June 25, 2019; New York Times

The New York Times reported yesterday that the NRA has announced the end of live production at NRATV and the severance of ties more generally with advertising agency Ackerman McQueen, which employed all the outlet’s on-air personalities.

“Many members expressed concern about the messaging on NRATV becoming too far removed from our core mission: defending the Second Amendment,” wrote CEO Wayne LaPierre in a missive to members due to be sent out today. “So, after careful consideration, I am announcing that starting today, we are undergoing a significant change in our communications strategy. We are no longer airing ‘live TV’ programming.”

Specifically, the site was mixing a number of right-wing talking points into its content.

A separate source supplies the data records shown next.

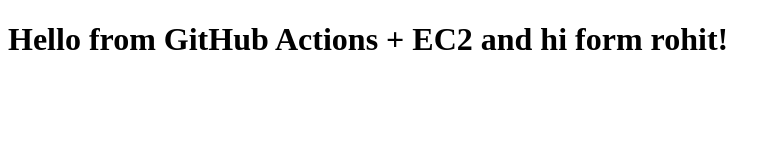
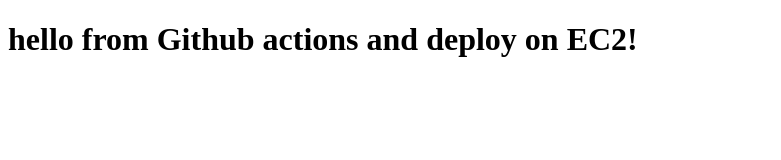
Before and after one commit to RohitKamble14/hello-webapp, a plain HTML site: page index.html in a window 1280 px wide. Shown: the whole page, without its empty margins (0-781 px from the left). Drawn offline with Linux system fonts and the light colour scheme.

Commit message:
new homepage text

```diff
--- a/index.html
+++ b/index.html
@@ -5,6 +5,6 @@
   <title>Hello App</title>
 </head>
 <body>
-  <h1>Hello from GitHub Actions + EC2 and hi form rohit!</h1>
+  <h1>hello from Github actions and deploy on EC2!</h1>
 </body>
 </html>
```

Of course, there’s also the fact that web traffic to the site was less than impressive, with 49,000 unique visitors in January.

Ackerman McQueen, which the NRA had been paying up to $40 million a year for a variety of services, returned fire, saying they were “not surprised that the NRA is unwilling to honor its agreement to end our contract and our long-standing relationship in an orderly and amicable manner.”

The company added, “When given the opportunity to do the right thing, the NRA once again has taken action that we believe is intended to harm our company even at the expense of the NRA itself.”

Ackerman McQueen says it “will continue to fight against the NRA’s repeated violations of its agreement with our company with every legal remedy available to us.”

Meanwhile, The Trace is alive and well and hiring a new investigative reporter “to cover the gun lobby and other institutions and people that influence the gun violence debate in America.” According to the ad:

The ideal candidate has proven adept at cultivating sources on a high-profile beat and has a compulsion to regularly file public records requests. It may seem obvious, but we are looking for a reporter who has the tenacity to land big, gripping stories that drive change.

We offer our writers the time and space to dig deep, and the coaching and resources they need along the way. Our partnership model means that Trace reporters get to collaborate with and publish in outlets like the New Yorker, Politico, BuzzFeed, Slate, and the Atlantic.

—Ruth McCambridge